───── INPUT MATERIAL

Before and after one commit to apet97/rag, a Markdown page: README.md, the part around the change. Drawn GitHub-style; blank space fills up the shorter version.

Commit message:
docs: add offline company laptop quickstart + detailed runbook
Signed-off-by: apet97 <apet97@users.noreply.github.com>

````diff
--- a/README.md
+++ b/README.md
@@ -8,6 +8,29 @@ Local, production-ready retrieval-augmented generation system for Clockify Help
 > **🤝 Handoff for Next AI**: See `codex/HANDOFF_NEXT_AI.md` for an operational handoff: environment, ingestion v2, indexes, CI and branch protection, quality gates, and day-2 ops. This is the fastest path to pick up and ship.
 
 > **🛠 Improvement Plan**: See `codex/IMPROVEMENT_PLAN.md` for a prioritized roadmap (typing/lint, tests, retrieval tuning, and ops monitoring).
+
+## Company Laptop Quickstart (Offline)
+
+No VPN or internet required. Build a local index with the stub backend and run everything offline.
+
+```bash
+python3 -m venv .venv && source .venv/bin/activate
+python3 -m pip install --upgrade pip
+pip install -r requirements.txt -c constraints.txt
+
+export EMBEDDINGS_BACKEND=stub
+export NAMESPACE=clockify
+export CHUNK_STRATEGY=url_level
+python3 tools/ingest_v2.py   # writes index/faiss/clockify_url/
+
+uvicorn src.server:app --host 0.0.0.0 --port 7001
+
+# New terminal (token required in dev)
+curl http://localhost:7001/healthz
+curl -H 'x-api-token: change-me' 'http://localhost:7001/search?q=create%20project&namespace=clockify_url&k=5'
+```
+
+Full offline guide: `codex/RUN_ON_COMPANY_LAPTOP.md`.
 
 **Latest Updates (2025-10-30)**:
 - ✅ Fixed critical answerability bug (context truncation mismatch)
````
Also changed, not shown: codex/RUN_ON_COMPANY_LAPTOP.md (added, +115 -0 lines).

──────────
───── INPUT MATERIAL

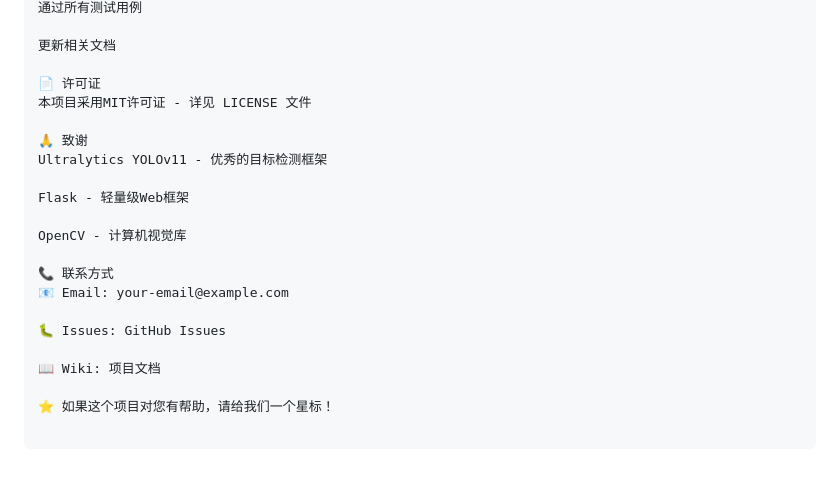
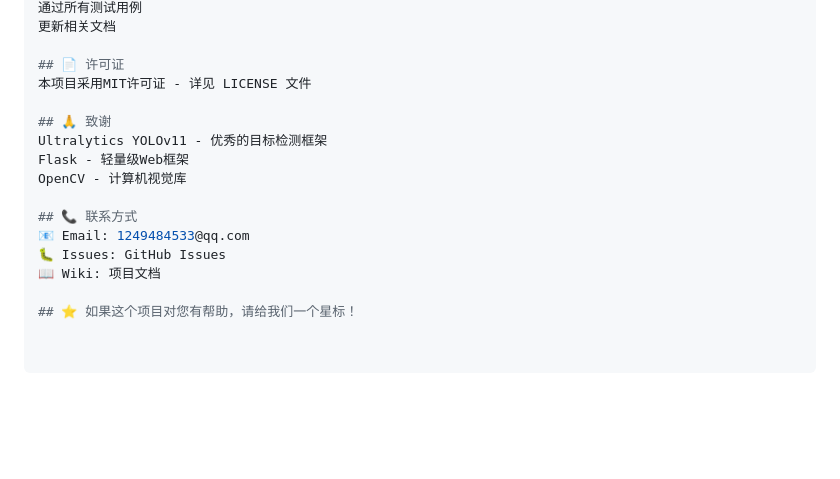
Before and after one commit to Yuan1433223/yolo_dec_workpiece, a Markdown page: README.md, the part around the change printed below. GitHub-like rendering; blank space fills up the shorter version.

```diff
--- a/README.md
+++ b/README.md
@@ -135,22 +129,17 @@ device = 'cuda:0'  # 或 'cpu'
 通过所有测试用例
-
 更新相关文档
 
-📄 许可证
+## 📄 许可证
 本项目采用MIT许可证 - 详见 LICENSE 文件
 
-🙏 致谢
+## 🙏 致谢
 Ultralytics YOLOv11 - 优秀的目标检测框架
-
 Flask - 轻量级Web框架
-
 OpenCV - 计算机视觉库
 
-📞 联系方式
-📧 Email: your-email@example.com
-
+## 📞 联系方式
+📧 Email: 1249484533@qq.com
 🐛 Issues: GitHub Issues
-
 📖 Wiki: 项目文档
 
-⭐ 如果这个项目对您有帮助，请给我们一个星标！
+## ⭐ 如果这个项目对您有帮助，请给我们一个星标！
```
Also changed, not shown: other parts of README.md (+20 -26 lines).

──────────

[DIRECTIONS FOR THIS TASK] Keeping every character as it is, restate the lines above that run from the line with "Before and after one commit to apet97/rag, a" through the line with "docs: add offline", both included, and nothing else.

[SOLUTION FOR THIS PROBLEM]
Before and after one commit to apet97/rag, a Markdown page: README.md, the part around the change. Drawn GitHub-style; blank space fills up the shorter version.

Commit message:
docs: add offline company laptop quickstart + detailed runbook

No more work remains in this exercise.